But Frank Dancevic is just crazy enough to try it.
When the Canadian takes the court for his first-round match against No. 32 seed Joao Sousa of Portugal Wednesday, Dancevic will be playing with a brand-new Wilson Pro Staff 97.
Yes, the man tennis analyst Mary Carillo once called the "poor man's Federer" will be playing with Federer's racquet.
Here he is warming up for the match on Court 15 earlier today – opponent Sousa is on the same court, as you can see.
"The racquets I was playing with are just finished, they have no more life to them. I’ve had four racquets and been playing with them for two years. They feel like a cardboard right now, just no feel," Dancevic said over the weekend after a practice with countryman Vasek Pospisil. "I tried this new racquet out a couple of days ago, really like the feel of it.
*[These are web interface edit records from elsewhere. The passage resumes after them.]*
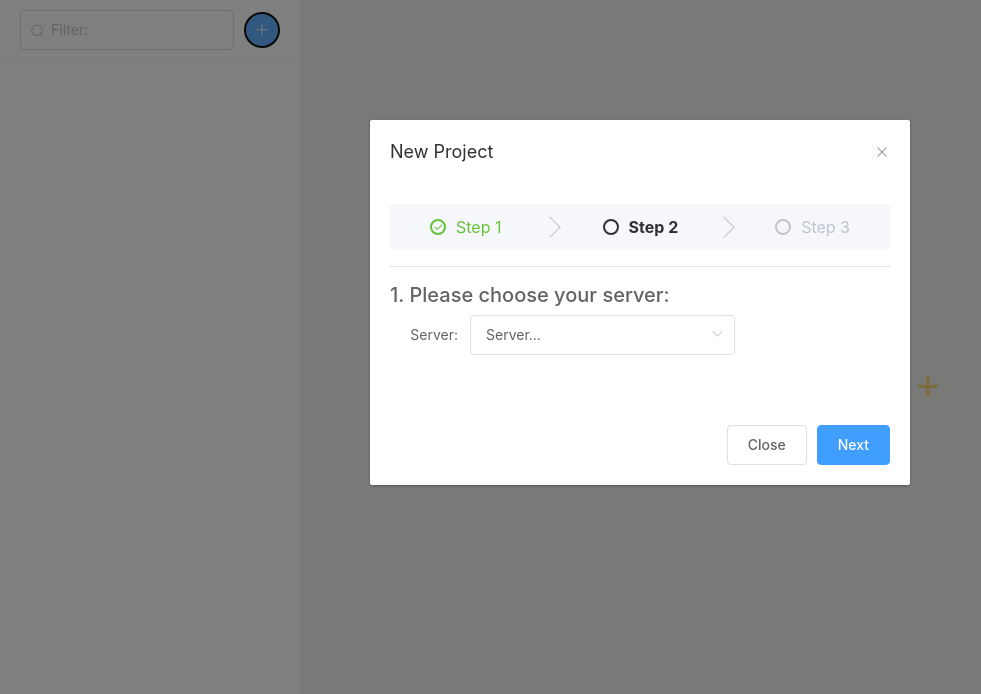
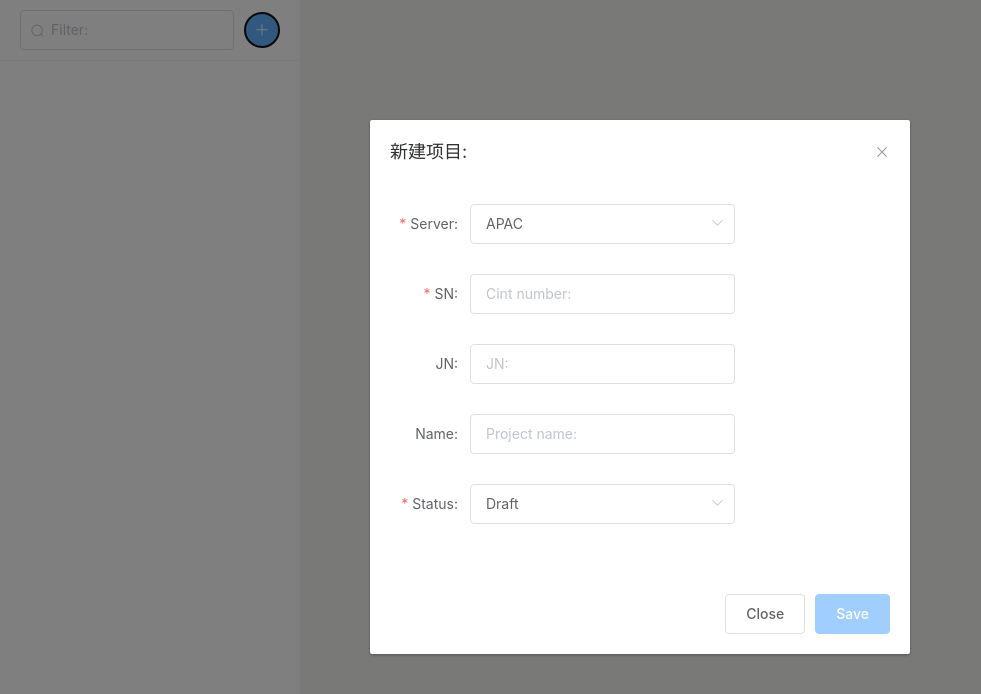
Before and after one commit to WuYunYung/generator-plus, a Vue app: page / in a window 1280 px wide. Both pictures are taken after a click on the button "New". Shown: the top 694 px of the page, without its empty margins (0-981 px from the left). Built offline with nearby package versions, Linux system fonts and the light colour scheme.

Commit message:
实现了新增项目的功能

```diff
--- a/package.json
+++ b/package.json
@@ -27,11 +27,10 @@
     "bootstrap": "^4.5.0",
     "eslint": "^6.7.2",
     "eslint-plugin-vue": "^6.2.2",
-    "jquery": "^3.5.1",
     "node-sass": "^5.0.0",
     "popper.js": "^1.16.1",
     "sass-loader": "^10.1.0",
-    "vue-template-compiler": "^2.6.11"
+    "vue-template-compiler": "^2.6.12"
   },
   "eslintConfig": {
     "root": true,
--- a/src/App.vue
+++ b/src/App.vue
@@ -1,33 +1,20 @@
 <template>
-  <el-container id="app">
-    <el-aside :span="6" class="shadow-sm">
-      <terminal />
-    </el-aside>
-    <el-container :span="18">
-      <router-view></router-view>
-    </el-container>
-  </el-container>
+  <div id="app">
+    <router-view></router-view>
+  </div>
 </template>
 
 <style lang="scss" scoped>
 #app {
   width: 100vw;
   height: 100vh;
-  & > .el-aside {
-    background: #ffffff;
-  }
-  & > .el-container {
-    background: #f3f2f1;
-  }
 }
 </style>
 
 <script>
-import terminal from "./components/Terminal";
-
 export default {
-  components: {
-    terminal
+  mounted(){
+    this.$store.commit('initProjects')
   }
-};
+}
 </script>
--- a/src/components/Terminal/new.vue
+++ /dev/null
@@ -1,138 +0,0 @@
-<template>
-  <el-col class="new">
-    <el-button
-      type="primary"
-      size="medium"
-      icon="el-icon-plus"
-      circle
-      title="New"
-      @click="newDialog"
-    />
-
-    <el-dialog
-      title="New Project"
-      :visible.sync="visible"
-      :destroy-on-close="false"
-      :width="dialogWidth"
-    >
-      <el-container span="24">
-        <el-col>
-          <el-row>
-            <el-steps :active="active" finish-status="success" simple>
-              <el-step title="Step 1"></el-step>
-              <el-step title="Step 2"></el-step>
-              <el-step title="Step 3"></el-step>
-            </el-steps>
-          </el-row>
-          <hr />
-          <el-row>
-            <el-form :model="project" :label-position="'right'" :label-width="formLabelWidth">
-              <div class="form-item" v-if="active===1">
-                <h5>1. Please choose your server:</h5>
-                <el-form-item label="Server:">
-                  <el-select v-model="project.server" placeholder="Serve">
-                    <el-option label="Server..." value="0" disabled></el-option>
-                    <el-option label="APAC" value="1"></el-option>
-                    <el-option label="BUILD" value="2"></el-option>
-                    <el-option label="DEV" value="3"></el-option>
-                    <el-option label="RU" value="4"></el-option>
-                    <el-option label="PD" value="5"></el-option>
-                  </el-select>
-                </el-form-item>
-              </div>
-              <div class="form-item" v-if="active===2">
-                <h5>2. Please enter project information：</h5>
-                <el-form-item label="SN:" :required="true">
-                  <el-input v-model="project.sn"></el-input>
-                </el-form-item>
-                <el-form-item label="JN:">
-                  <el-input v-model="project.jn"></el-input>
-                </el-form-item>
-                <el-form-item label="Name:">
-                  <el-input v-model="project.name"></el-input>
-                </el-form-item>
-                <el-form-item label="Status:">
-                  <el-select v-model="project.status" placeholder="Status">
-                    <el-option label="Draft" value="1"></el-option>
-                    <el-option label="Live" value="2"></el-option>
-                    <el-option label="Close" value="3"></el-option>
-                  </el-select>
-                </el-form-item>
-              </div>
-              <div class="form-item" v-if="active===3">
-                <h5>3. Please check the above information：</h5>
-              </div>
-            </el-form>
-          </el-row>
-        </el-col>
-      </el-container>
-      <div slot="footer" class="dialog-footer">
-        <el-button @click="close">Close</el-button>
-        <el-button type="primary" @click="next" v-if="active<3" :disabled="disableNext">Next</el-button>
-        <el-button type="primary" @click="close" v-if="active===3">Save</el-button>
-      </div>
-    </el-dialog>
-  </el-col>
-</template>
-
-<style lang="scss" scoped>
-.el-input__inner {
-  max-width: 140px;
-}
-</style>
-
-<script>
-const item = {
-  sn: "",
-  jn: "",
-  name: "",
-  server: "0",
-  status: "1",
-  date: 0,
-  snComment: ""
-};
-export default {
-  computed:{
-
-  },
-  data() {
-    return {
-      visible: false,
-      active: 1,
-      project: { ...item },
-      formLabelWidth: "80px",
-      dialogWidth: "540px"
-    };
-  },
-  mounted() {
-    // Element UI Dialog 自適應
-    window.onresize = () => {
-      return (() => {
-        this.setDialogWidth();
-      })();
-    };
-  },
-  methods: {
-    newDialog() {
-      this.visible = true;
-      this.active = 1;
-      this.project = { ...item };
-    },
-    next() {
-      this.active++;
-    },
-    close() {
-      this.visible = false;
-    },
-    setDialogWidth() {
-      let windowSize = document.body.clientWidth;
-      const defaultWidth = 540; // 預設寬度
-      if (windowSize < defaultWidth) {
-        this.dialogWidth = "100%";
-      } else {
-        this.dialogWidth = defaultWidth + "px";
-      }
-    }
-  },
-};
-</script>
--- a/src/store/index.js
+++ b/src/store/index.js
@@ -5,11 +5,18 @@ Vue.use(Vuex)
 
 export default new Vuex.Store({
   state: {
-    projects: localStorage.getItem("projects")
-    ? JSON.parse(localStorage.getItem("projects"))
-    : [],
+    projects: [],
   },
   mutations: {
+    initProjects(state){
+      state.projects=localStorage.getItem("projects")
+      ? JSON.parse(localStorage.getItem("projects"))
+      : [];
+    },
+    addProject(state,project){
+      state.projects.push({...project});
+      localStorage.setItem("projects",JSON.stringify(state.projects));
+    }
   },
   actions: {
   },
--- a/src/views/Home.vue
+++ b/src/views/Home.vue
@@ -1,38 +1,39 @@
 <template>
-  <el-container class="home">
-    <el-row :span="24" class="logo">
-      <span class="display-4">
-        Generator
-        <sup class="text-warning">
-          <b>+</b>
-        </sup>
-      </span>
-    </el-row>
-  </el-container>
+  <div id="home">
+    <el-container :span="24">
+      <el-aside :span="6" class="shadow-sm">
+        <terminal />
+      </el-aside>
+      <el-container :span="18">
+        <router-view></router-view>
+      </el-container>
+    </el-container>
+  </div>
 </template>
 
 <style lang="scss" scoped>
-.home {
+#home {
   width: 100%;
   height: 100%;
-  display: flex;
-  justify-content: center;
-  align-items: center;
-}
-
-.logo{
-  opacity: 0.5;
+  & > .el-container {
+    width: 100%;
+    height: 100%;
+    & > .el-aside {
+      background: #ffffff;
+    }
+    & > .el-container {
+      background: #f3f2f1;
+    }
+  }
 }
 </style>
 
 <script>
-// @ is an alias to /src
-// import HelloWorld from '@/components/HelloWorld.vue'
+import terminal from "./Terminal";
 
 export default {
-  name: "Home",
   components: {
-    // HelloWorld
-  }
+    terminal,
+  },
 };
 </script>
--- /dev/null
+++ b/src/views/Terminal/new.vue
@@ -0,0 +1,132 @@
+<template>
+  <el-col class="new">
+    <el-button
+      type="primary"
+      size="medium"
+      icon="el-icon-plus"
+      circle
+      title="New"
+      @click="newDialog"
+    />
+
+    <el-dialog
+      title="新建项目:"
+      :visible.sync="visible"
+      :destroy-on-close="false"
+      :width="dialogWidth"
+    >
+      <el-container :span="24">
+        <el-form
+          :model="project"
+          :label-position="'right'"
+          :label-width="formLabelWidth"
+        >
+          <el-form-item label="Server:" :required="true">
+            <el-select v-model="project.server">
+              <el-option label="APAC" value="1"></el-option>
+              <el-option label="BUILD" value="2"></el-option>
+              <el-option label="DEV" value="3"></el-option>
+              <el-option label="RU" value="4"></el-option>
+              <el-option label="PD" value="5"></el-option>
+            </el-select>
+          </el-form-item>
+          <el-form-item label="SN:" :required="true">
+            <el-input
+              v-model="project.sn"
+              placeholder="Cint number:"
+            ></el-input>
+          </el-form-item>
+          <el-form-item label="JN:">
+            <el-input v-model="project.jn" placeholder="JN:"></el-input>
+          </el-form-item>
+          <el-form-item label="Name:">
+            <el-input
+              v-model="project.name"
+              placeholder="Project name:"
+            ></el-input>
+          </el-form-item>
+          <el-form-item label="Status:" :required="true">
+            <el-select v-model="project.status" placeholder="Status">
+              <el-option label="Draft" value="1"></el-option>
+              <el-option label="Live" value="2"></el-option>
+              <el-option label="Close" value="3"></el-option>
+            </el-select>
+          </el-form-item>
+        </el-form>
+      </el-container>
+      <div slot="footer" class="dialog-footer">
+        <el-button @click="close">Close</el-button>
+        <el-button type="primary" @click="save" :disabled="check"
+          >Save</el-button
+        >
+      </div>
+    </el-dialog>
+  </el-col>
+</template>
+
+<style lang="scss" scoped>
+.el-input__inner {
+  max-width: 140px;
+}
+</style>
+
+<script>
+const item = {
+  sn: "",
+  jn: "",
+  name: "",
+  server: "1",
+  status: "1",
+  date: 0,
+  snComment: "",
+};
+export default {
+  data() {
+    return {
+      visible: false,
+      project: { ...item },
+      formLabelWidth: "80px",
+      dialogWidth: "540px",
+    };
+  },
+  computed:{
+    check(){return !this.project.sn.length},
+  },
+  mounted() {
+    // Element UI Dialog 自適應
+    window.onresize = () => {
+      return (() => {
+        this.setDialogWidth();
+      })();
+    };
+  },
+  methods: {
+    newDialog() {
+      this.visible = true;
+      this.project = { ...item };
+    },
+    close() {
+      this.visible = false;
+    },
+    setDialogWidth() {
+      let windowSize = document.body.clientWidth;
+      const defaultWidth = 540; // 預設寬度
+      if (windowSize < defaultWidth) {
+        this.dialogWidth = "100%";
+      } else {
+        this.dialogWidth = defaultWidth + "px";
+      }
+    },
+    save(){
+      this.$store.commit('addProject',{...this.project});
+      this.close();
+    }
+  },
+  watch: {
+    "project.sn": function (val) {
+      this.project.sn =
+        this.project.server === "3" ? val : val.replace(/[^\d]/gi, "");
+    },
+  },
+};
+</script>
```
Also changed, not shown: src/views/Terminal/index.vue (renamed from src/components/Terminal/index.vue), 1 other file (tests, documents, lock files or other folders).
Dancevic played a practice match with the talented Ernests Gulbis Saturday, on Court 17 at the U.S. Open, and lost it 6-3 in the third set. "I figured if I could take a set off Gulbis with a brand-new racquet I’d played with one day, I should probably stick with it. I’ll probably get even better and better with it," Dancevic said. "Sometimes racquets feel great that first day, but you never know what it will feel like later on. But my other racquet (also a Wilson, but a BLX model) has been feeling just terrible lately.
"I’m playing decent, but feeling like I could definitely play better with something else," he added. "We’ll see. Try it out, see what happens."
Dancevic has made some other drastic changes. He has gone to a half-gut string job, something he did for about a year and a half back in the old days, but not since. He's been playing with plastic – let's face it, it's a lot more economical, something the real Federer doesn't have to worry about. "I was losing too much tension in matches. I've just been struggling, having to switch (racquets) five times in a match," he said. "I don't particularly like switching racquets too much, so the half-gut combination has been feeling good."
By making that switch, Dancevic also increased his string tension about 10 kilos. That's a huge amount – and an arbitrary one; Dancevic came up with it on his own – to counterract the ball flying with the gut string. It's too tight, he admits. "I'll have to drop it down a bit, maybe about three kilos tighter in the end," he said.
So the match against Sousa – this is the first time Dancevic hasn't had to qualify for a Grand Slam this year and got directly into the main draw – is a grand experiment of sorts.
He'll find out in a few hours whether the new racquet has the Federer effect, or the "poor man's" effect.